He also called for an end to the violence.
Consecration is an act of surrender in which the pope recognizes both Russians and Ukrainians as children of god, and entrusts them to Mary’s care, Father Alexandre Mello, the secretary of the Vatican’s Dicastery for the Laity, Family, and Life, told Crux.
Mello also said consecration aims to build bridges as the prayer’s goal is to have a healing effect and remind Russians and Ukrainians of their shared roots and identities as children of the same God.
The ceremony is tied to the Marian apparitions in Fatima, Portugal in 1917, in which many Catholics believe the Virgin Mary appeared to three children, asking that the pope consecrate Russia to her immaculate heart.
The Act of Consecration to the Immaculate Heart of Mary will be prayed during the Lenten penitential service in St. Peter’s Basilica in Rome which begins at 5 p.m. local time.
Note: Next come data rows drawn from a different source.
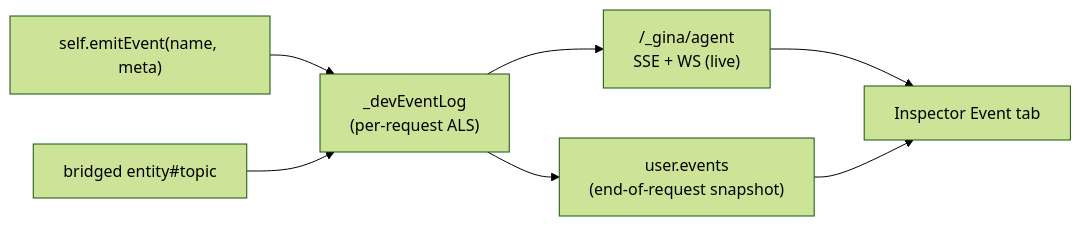
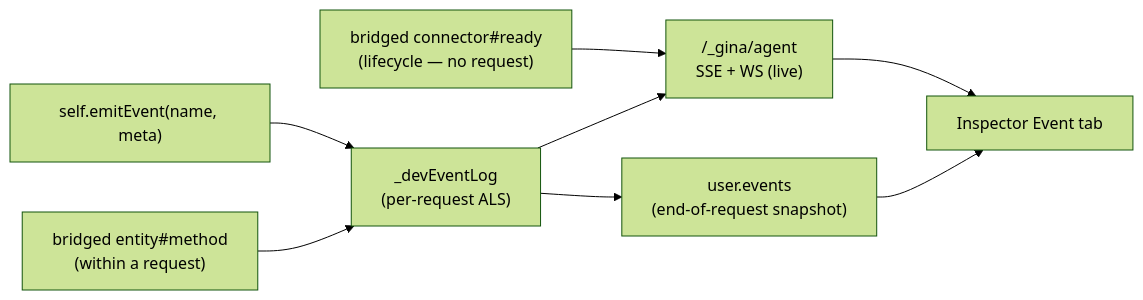
Before and after one commit to gina-io/docs: the third of 5 diagrams in docs/guides/inspector.md, drawn with Mermaid (forest theme). The commit also changed other lines of this file, not shown here.

First line of the commit message:
Documenting the #EVTBUS connector-lifecycle event bridge and topic-selection guidance

````diff
--- a/docs/guides/inspector.md
+++ b/docs/guides/inspector.md
@@ -291,9 +300,10 @@
 ```mermaid
 flowchart LR
     A["self.emitEvent(name, meta)"] --> C["_devEventLog<br/>(per-request ALS)"]
-    B["bridged entity#topic"] --> C
+    B["bridged entity#method<br/>(within a request)"] --> C
+    G["bridged connector#ready<br/>(lifecycle — no request)"] --> D
     C --> D["/_gina/agent<br/>SSE + WS (live)"]
     C --> E["user.events<br/>(end-of-request snapshot)"]
     D --> F[Inspector Event tab]
     E --> F
 ```
````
The pope will start the prayer at around 6:30 p.m. local time and has asked all Catholic Bishops and priests to join him spiritually.
U.S. bishops, including Cardinal Wilton Gregory, the archbishop of Washington, D.C., and Cardinal Blase Cupich, the archbishop of Chicago, announced they will be holding consecration ceremonies on Friday.
Pope Emeritus Benedict XVI said he will join in the prayer from his converted monastery in Vatican City, where he has lived since he resigned.
Mar 25, 9:27 am
Biden to meet with Polish president, refugees from Ukraine in Warsaw
U.S. President Joe Biden will meet with Polish President Andrzej Duda as well as refugees from Ukraine in Warsaw on Saturday, according to White House national security adviser Jake Sullivan.
Speaking to reporters aboard Air Force One en route to Poland on Friday, Sullivan noted that Biden will also deliver a “major address” before departing Saturday.
“He will give a major address tomorrow that will speak to the stakes of this moment, the urgency of the challenge that lies ahead, what the conflict in Ukraine means for the world, and why it is so important that the free world sustain unity and resolve in the face of Russian aggression,” Sullivan said. “He’ll also talk about the context and history of this conflict and where he sees it going from here.”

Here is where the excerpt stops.